Yakupov spent four years (averaged 14.5 goals per 82 games) trying to get the feeling and Anton Slepyshev had moments of clarity. Pitlick made the NHL but as a checker and Houck didn’t sign with the team.

The four picks came in four different rounds and Edmonton had a right to expect at least seven years of scoring from Yakupov, maybe a couple of years on a skill line from Pitlick and Slepyshev. Didn’t work out.

Between 2014 and 2017, Edmonton chose Jesse Puljujarvi, Kailer Yamaoto, Ostap Safin and Kirill Maksimov. That’s a lot of riches spent on one position, but Yamamoto’s emergence is one of the most encouraging outcomes in what is truly a baffling decade for right wingers procured through the draft.

Matej Blumel is the only RW drafted in the last two seasons.

Long way to get to this point: When you say “drafting someone in 2020 will be of no help for many years” the only acceptable response is “yes” because it’s obvious.

However, the work of populating the skill RW spots for the 2020-21 season should have come from the 2012-17 draft. It’s insanity that Yakupov and Puljujarvi aren’t 1-2 on the depth chart with Yamamoto pushing.

The 2020 draft is important, because 2025 needs to fed, too. That’s the job.

Immediate need

Between 2010 and 2013, the Oilers drafted left wingers Taylor Hall, Curtis Hamilton, Mitchell Moroz, Jujhar Khaira, Daniil Zharkov and Marco Roy. Based on draft selection, Edmonton had a right to expect seven years of quality from Hall (before free agency) and perhaps a year or two on skill lines from Hamilton. The team traded Hall after six seasons and have been running big enforcer types with skill since then on the portside.

Ken Holland and Dave Tippett added skill on LW in 2019-20, moving Ryan Nugent-Hopkins over and trading for Andreas Athanasiou. Edmonton also acquired a rental (Tyler Ennis) who looked productive during a short audition.

Why did Holland acquire Athanasiou? Part of the reason comes from poor drafting. Between 2014 and 2017, the Oilers drafted only Tyler Benson and Graham McPhee. Athanasiou’s acquisition was about speed, but also development time for Benson and a lack of solutions drafted in these years. Edmonton stopped drafting left wingers after 2013. Curious.

Bottom line

When people say “a player drafted in 2020 won’t help until 2025” the answer is yes, but that’s not really the conversation we should be having. A more appropriate statement would be “the lack of drafting success, added to fewer selections devoted to left wingers, made the acquisition of Athanasiou necessary. Better drafting in 2020-2023 should mean Edmonton will need fewer trades of this type in the future.”

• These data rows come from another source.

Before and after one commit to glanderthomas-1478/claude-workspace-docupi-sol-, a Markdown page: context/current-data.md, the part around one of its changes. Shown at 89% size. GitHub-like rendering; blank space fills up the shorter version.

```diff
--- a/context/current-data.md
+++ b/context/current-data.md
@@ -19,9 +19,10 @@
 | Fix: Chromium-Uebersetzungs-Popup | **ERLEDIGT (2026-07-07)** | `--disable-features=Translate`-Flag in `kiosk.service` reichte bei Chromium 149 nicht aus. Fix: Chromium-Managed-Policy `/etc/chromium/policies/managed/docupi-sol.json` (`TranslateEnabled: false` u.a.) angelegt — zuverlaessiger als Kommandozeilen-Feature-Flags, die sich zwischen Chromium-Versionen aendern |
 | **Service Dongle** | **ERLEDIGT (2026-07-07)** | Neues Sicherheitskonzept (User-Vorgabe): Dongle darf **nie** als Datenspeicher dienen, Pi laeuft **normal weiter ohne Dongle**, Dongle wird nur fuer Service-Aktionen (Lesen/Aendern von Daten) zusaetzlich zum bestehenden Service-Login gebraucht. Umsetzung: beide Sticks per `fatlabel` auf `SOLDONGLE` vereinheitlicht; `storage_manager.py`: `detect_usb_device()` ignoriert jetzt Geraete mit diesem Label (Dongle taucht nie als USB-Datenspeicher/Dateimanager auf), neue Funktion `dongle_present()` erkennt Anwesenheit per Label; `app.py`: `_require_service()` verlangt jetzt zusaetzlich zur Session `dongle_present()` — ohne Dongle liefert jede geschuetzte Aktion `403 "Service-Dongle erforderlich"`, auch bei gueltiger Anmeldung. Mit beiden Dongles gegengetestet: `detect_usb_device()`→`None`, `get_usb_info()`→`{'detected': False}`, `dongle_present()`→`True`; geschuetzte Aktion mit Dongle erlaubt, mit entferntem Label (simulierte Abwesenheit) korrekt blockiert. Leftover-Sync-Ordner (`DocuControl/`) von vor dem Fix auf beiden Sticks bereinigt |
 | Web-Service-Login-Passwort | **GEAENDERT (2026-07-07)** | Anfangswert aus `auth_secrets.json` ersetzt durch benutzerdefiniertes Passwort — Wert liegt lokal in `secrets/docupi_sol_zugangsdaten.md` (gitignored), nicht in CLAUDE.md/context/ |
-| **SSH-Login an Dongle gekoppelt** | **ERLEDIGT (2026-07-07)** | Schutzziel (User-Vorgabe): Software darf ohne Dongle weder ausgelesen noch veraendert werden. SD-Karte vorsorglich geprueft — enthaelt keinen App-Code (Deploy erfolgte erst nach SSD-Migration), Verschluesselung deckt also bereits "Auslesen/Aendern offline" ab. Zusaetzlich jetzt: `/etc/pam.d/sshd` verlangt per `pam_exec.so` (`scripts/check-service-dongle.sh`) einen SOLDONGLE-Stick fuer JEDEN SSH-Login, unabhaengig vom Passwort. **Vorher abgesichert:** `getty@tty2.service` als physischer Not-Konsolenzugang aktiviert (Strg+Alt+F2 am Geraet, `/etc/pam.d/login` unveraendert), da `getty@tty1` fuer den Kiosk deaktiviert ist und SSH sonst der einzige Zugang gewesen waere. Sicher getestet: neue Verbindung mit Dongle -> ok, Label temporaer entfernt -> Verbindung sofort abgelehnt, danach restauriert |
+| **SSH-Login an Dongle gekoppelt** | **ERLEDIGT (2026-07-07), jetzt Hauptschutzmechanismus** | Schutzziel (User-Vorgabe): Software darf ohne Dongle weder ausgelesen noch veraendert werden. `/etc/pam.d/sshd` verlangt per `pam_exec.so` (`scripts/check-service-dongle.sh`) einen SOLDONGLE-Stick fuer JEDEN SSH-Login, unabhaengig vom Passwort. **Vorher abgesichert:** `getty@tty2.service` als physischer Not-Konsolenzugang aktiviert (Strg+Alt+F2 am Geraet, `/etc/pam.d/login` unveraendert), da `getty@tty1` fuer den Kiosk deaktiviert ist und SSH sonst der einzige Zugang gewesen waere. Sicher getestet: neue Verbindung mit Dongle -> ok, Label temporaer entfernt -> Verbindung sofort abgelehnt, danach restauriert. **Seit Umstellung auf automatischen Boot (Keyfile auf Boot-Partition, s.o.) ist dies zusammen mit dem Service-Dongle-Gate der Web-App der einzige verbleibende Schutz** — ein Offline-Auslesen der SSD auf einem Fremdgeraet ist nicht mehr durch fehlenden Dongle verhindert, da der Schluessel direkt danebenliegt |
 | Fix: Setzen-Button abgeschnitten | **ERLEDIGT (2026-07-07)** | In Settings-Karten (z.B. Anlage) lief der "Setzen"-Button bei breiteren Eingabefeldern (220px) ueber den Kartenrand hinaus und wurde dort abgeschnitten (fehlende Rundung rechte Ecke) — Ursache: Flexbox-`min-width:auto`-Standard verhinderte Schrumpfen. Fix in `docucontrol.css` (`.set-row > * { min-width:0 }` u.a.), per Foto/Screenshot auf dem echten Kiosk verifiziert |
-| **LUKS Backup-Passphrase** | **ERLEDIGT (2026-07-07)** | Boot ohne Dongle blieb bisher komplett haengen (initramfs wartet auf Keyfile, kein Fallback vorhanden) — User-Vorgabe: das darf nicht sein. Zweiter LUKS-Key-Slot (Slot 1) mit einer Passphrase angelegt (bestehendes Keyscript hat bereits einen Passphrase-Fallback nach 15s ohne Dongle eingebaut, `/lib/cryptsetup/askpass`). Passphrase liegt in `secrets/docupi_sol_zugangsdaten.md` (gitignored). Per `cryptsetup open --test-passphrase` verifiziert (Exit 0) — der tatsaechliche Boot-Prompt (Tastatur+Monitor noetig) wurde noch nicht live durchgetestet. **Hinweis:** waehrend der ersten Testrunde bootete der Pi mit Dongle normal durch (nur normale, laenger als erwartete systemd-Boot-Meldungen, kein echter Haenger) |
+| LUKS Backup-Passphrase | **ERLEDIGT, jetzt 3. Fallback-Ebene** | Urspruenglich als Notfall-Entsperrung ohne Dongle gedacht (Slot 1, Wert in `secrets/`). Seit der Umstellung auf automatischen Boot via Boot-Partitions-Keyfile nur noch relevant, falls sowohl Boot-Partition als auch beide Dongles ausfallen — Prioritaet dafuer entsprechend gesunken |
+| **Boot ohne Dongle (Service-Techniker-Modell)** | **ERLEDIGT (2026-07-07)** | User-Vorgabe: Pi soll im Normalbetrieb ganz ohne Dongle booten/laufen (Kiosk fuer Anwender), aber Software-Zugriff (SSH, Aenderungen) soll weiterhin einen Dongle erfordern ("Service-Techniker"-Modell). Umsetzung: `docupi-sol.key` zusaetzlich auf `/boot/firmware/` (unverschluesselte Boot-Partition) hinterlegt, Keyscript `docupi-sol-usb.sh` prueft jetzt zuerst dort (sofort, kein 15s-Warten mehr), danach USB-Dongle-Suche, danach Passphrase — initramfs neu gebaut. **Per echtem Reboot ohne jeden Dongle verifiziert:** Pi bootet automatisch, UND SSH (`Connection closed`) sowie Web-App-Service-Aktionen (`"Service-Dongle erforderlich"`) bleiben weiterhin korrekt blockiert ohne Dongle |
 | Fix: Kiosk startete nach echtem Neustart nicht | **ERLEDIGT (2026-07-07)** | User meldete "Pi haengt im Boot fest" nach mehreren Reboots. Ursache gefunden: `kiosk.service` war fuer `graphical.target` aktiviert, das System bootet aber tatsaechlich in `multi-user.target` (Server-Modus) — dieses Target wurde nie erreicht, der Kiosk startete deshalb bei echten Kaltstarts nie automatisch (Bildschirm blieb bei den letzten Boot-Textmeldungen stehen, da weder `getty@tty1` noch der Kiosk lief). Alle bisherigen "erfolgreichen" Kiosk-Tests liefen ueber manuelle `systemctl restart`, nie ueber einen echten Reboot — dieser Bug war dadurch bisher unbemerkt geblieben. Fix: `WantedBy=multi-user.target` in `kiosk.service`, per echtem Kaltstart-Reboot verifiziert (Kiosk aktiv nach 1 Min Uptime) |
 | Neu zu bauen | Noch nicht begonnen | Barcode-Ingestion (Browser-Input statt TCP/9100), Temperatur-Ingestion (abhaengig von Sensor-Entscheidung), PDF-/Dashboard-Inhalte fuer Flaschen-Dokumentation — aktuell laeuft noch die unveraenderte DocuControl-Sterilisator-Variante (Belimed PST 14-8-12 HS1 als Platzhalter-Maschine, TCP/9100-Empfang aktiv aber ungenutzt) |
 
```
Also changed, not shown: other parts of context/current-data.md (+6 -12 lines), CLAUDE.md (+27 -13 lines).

The argument that a 2020 pick won’t help a team win in the fall of 2020 has been winning arguments on the internet since the halcyon days of hfboards. It shouldn’t be a winning argument in a case of this kind. It is not germane to the subject at hand.

Both 2020 and 2025 are priorities. The second rounders sent away for Athanasiou are what amounts to an admission of draft failure, with a $3 million dollar cap invoice attached. It was a good trade for the Oilers, but a painful one all the same.

Why would a good organization fail to draft in 2020 with an eye on 2025? They would not.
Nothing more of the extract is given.